The UN’s commission on human rights violations in North Korea’s report that was released to the public on the 17th of February 2014 has the following things to say about children,

1. The State operates an indoctrination machine that takes root from childhood to propagate an official personality cult.

2. The State denied humanitarian access to some of the most affected regions and groups, including homeless children.  Street children migrating clandestinely to Pyongyang and other cities – principally in search of food – are routinely subject to arrest and removal.  The commission is particularly concerned about ongoing chronic malnutrition in children and its long-term effects.

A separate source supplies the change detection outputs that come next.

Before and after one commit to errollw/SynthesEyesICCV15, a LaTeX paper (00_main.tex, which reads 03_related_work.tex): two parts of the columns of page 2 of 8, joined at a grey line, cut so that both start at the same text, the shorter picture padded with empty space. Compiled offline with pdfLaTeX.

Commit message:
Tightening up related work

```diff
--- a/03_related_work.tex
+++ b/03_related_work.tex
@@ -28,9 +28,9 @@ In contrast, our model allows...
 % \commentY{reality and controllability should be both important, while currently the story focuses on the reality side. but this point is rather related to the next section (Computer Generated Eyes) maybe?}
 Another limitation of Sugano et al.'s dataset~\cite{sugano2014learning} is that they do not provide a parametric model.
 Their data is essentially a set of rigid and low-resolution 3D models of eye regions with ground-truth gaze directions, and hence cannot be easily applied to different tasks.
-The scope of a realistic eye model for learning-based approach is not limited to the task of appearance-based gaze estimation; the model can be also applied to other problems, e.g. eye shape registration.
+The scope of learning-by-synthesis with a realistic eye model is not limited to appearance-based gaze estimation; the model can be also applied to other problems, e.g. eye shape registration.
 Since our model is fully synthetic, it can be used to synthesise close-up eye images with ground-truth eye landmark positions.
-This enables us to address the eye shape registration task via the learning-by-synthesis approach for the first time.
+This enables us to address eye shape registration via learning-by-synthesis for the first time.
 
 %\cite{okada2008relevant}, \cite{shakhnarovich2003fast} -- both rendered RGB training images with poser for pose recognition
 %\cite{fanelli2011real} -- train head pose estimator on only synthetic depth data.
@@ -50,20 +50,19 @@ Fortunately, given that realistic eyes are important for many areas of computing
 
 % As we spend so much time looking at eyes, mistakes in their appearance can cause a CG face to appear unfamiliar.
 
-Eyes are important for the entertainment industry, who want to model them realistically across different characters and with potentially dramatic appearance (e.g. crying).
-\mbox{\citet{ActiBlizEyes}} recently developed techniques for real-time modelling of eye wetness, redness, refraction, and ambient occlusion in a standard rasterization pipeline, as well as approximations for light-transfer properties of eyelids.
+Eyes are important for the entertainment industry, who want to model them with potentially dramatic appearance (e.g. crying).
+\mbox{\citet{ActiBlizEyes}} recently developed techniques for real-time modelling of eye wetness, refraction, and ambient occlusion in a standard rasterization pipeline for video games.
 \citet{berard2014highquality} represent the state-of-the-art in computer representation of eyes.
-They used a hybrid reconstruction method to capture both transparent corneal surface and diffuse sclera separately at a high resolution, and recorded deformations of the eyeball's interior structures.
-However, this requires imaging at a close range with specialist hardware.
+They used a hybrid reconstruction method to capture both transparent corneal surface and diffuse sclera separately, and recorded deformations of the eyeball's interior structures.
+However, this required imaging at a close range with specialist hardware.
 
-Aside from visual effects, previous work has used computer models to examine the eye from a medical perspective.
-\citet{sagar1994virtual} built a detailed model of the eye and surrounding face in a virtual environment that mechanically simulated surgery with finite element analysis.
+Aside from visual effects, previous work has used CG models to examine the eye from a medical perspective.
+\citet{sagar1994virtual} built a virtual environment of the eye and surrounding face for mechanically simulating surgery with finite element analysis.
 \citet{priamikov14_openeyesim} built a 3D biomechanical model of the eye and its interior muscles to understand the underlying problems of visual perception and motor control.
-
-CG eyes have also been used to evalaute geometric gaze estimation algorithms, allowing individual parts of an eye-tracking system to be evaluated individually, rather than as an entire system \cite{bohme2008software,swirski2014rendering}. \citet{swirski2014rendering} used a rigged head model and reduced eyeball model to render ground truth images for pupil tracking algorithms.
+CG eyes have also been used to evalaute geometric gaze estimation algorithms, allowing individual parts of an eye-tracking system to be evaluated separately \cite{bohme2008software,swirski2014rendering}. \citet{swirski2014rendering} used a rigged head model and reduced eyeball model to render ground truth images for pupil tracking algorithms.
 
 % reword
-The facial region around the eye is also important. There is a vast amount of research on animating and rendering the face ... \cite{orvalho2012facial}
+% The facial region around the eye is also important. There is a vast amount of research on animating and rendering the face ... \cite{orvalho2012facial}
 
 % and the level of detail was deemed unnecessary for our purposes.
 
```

3.  An estimated 20,000 children born to women from the DPRK are currently in China but are deprived of their rights to birth registration, nationality, education and health care because registration would expose mother to repatriation.  Repatriated women who are pregnant are regularly subjected to forced abortions, and babies born are often killed.  In political prison camps denial of reproductive rights are enforced through punishment, forced abortion and infanticide.

OperationSAFE and Cornerstone are strategically preparing child trauma workers to minister to children in the aftermath of the fall of the current regime in North Korea.  During the training conference, CRASH Japan director Jonathan Wilson taught on Post Traumatic Stress, crisis intervention for children and how to provide ongoing care for workers over long responses.  OperationSAFE leader Rie Wilson and the team coached their Korean counterparts on children’s games, songs, crafts and activities.  Cornerstone also brought in speakers with first-hand experience teaching North Korean refugee children and the situation in the North.

Cornerstone has opened up a Facebook page for OperationSAFE in Korean for those interested in learning more the program.